So it should come as no surprise that an outfit called The Knight Foundation just paid him $20,000 for his public apology. Message to earth: "Go ahead and lie, it's profitable.
From fallen evangelists repenting their sins, to cheating celebrities who find Jesus, and politicians having secret affairs and taking bribes, lying is big business. Ironically, it's not much of a stretch to see why. At some level, all of us know the system itself is fundamentally deceitful. Honest worker bees lose their life savings overnight in an investment "scandal" where nobody beyond janitor pay scale gets prosecuted. Whistle blowers go to jail while those they exposed go to parties. Banks steal, cheat and lie; homeowners go into bankruptcy. Why not lie yourself, then? That's what the system seems to be built for and that's what our hero's model. Lance Armstrong anyone?
Of course, it's all a game. But here's the problem for us. Someone else is making up the rules. So, how can we hope to win? Easy, actually. Just play a different game.
In the lying game winning comes through accumulation. Get money, get fame, get praise. OK, let's just set a different goal, like, truthful sharing. Share your gifts, give appreciation to others, acknowledge your own inherent self-worth. Bingo.
Lie and you live in fear of being exposed. Truthfully enjoy what you have, where and who you are, and you live in contentment. And, you experience personal empowerment, because no one and nothing can take away that choice.

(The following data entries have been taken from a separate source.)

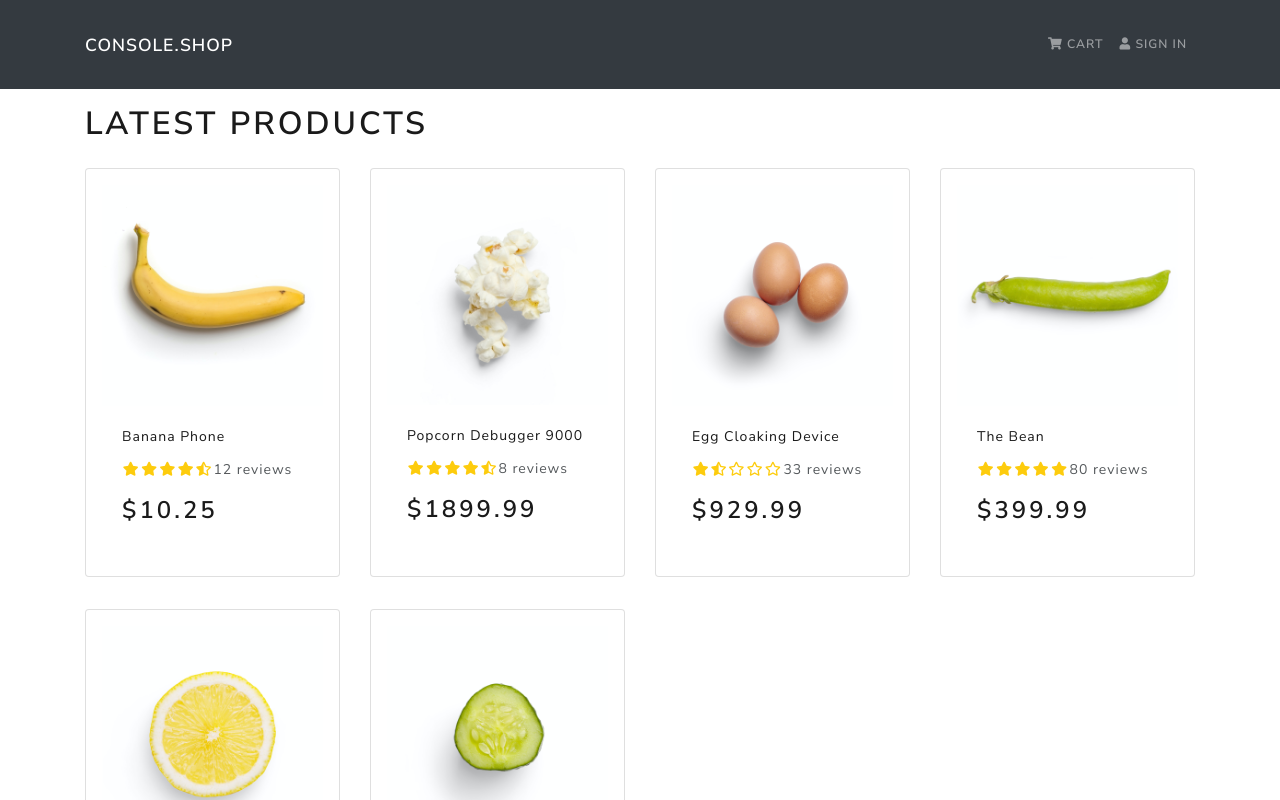
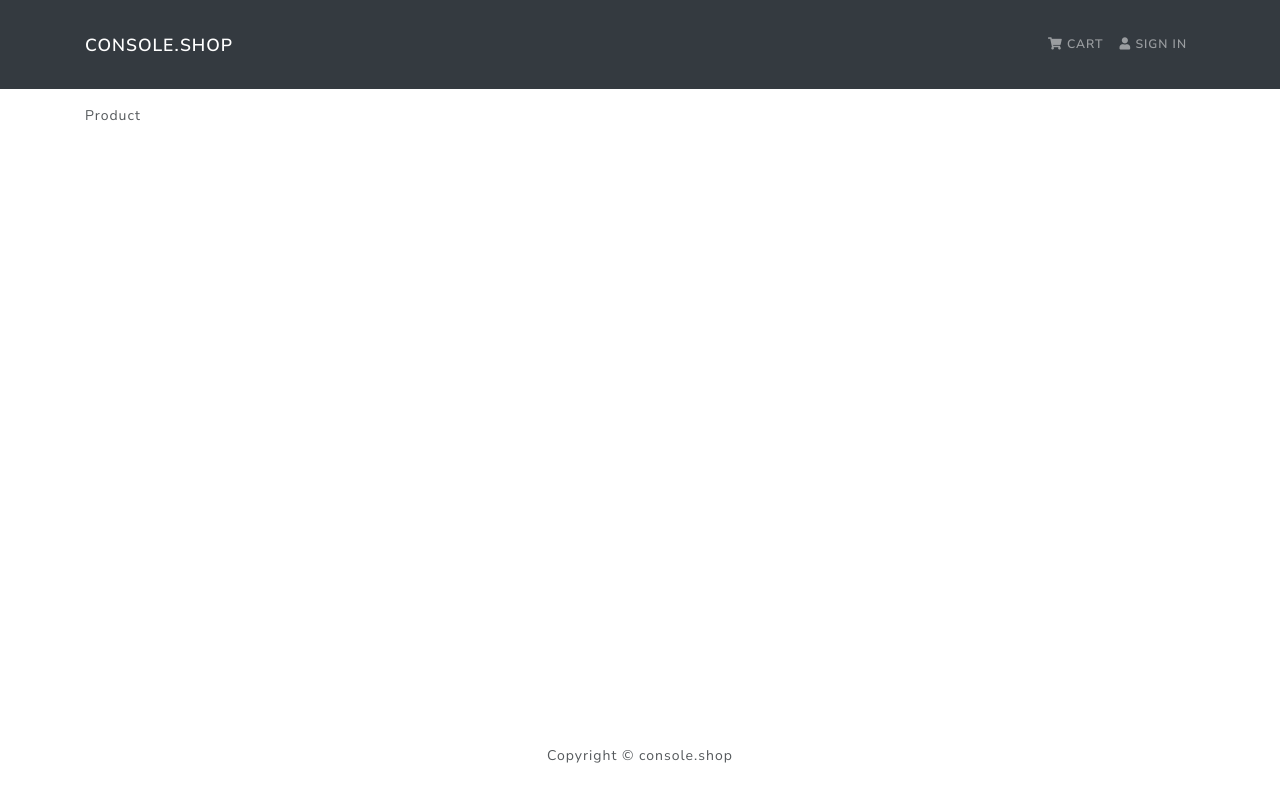
Before and after one commit to connoro7/exportdefault.shop, a React (Create React App) app in the folder frontend/: page /product/1 in a window 1280 px wide. Shown: the top 800 px of the page. Built offline with nearby package versions, Linux system fonts and the light colour scheme.

Commit message:
:sparkles: Added react-router, refactored to SPA

```diff
--- a/frontend/package.json
+++ b/frontend/package.json
@@ -9,6 +9,8 @@
     "react": "^16.13.1",
     "react-bootstrap": "^1.3.0",
     "react-dom": "^16.13.1",
+    "react-router-bootstrap": "^0.25.0",
+    "react-router-dom": "^5.2.0",
     "react-scripts": "3.4.3"
   },
   "scripts": {
--- a/frontend/src/App.js
+++ b/frontend/src/App.js
@@ -1,20 +1,23 @@
 import React from 'react'
+import { BrowserRouter as Router, Route } from 'react-router-dom'
 import { Container } from 'react-bootstrap'
 import Header from './components/Header'
 import Footer from './components/Footer'
+import ProductScreen from './screens/ProductScreen'
 import HomeScreen from './screens/HomeScreen'
 
 const App = () => {
   return (
-    <>
+    <Router>
       <Header />
       <main className='py-3'>
         <Container>
-          <HomeScreen />
+          <Route path='/' component={HomeScreen} exact />
+          <Route path='/product/:id' component={ProductScreen} />
         </Container>
       </main>
       <Footer />
-    </>
+    </Router>
   )
 }
 
--- a/frontend/src/components/Product.js
+++ b/frontend/src/components/Product.js
@@ -1,19 +1,20 @@
 import React from 'react'
+import { Link } from 'react-router-dom'
 import { Card } from 'react-bootstrap'
 import Rating from './Rating'
 
 const Product = ({ product }) => {
   return (
     <Card className='my-3 p-3 rounded'>
-      <a href={`/product/${product.id}`}>
+      <Link to={`/product/${product.id}`}>
         <Card.Img src={product.image} variant='top' />
-      </a>
+      </Link>
       <Card.Body>
-        <a href={`/product/${product.id}`}>
+        <Link to={`/product/${product.id}`}>
           <Card.Title as='div'>
             <strong>{product.name}</strong>
           </Card.Title>
-        </a>
+        </Link>
         <Card.Text as='div'>
           <Rating value={product.rating} text={`${product.numReviews} reviews`} />
         </Card.Text>
--- /dev/null
+++ b/frontend/src/screens/ProductScreen.js
@@ -0,0 +1,7 @@
+import React from 'react'
+
+const ProductScreen = () => {
+  return <div>Product</div>
+}
+
+export default ProductScreen
```
Also changed, not shown: 1 other file (tests, documents, lock files or other folders).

Only you can do that, but why would you, when it's so much more fun to share than compete?
Ask anyone whose doing it and they'll agree. So, go ahead and share. It's profitable!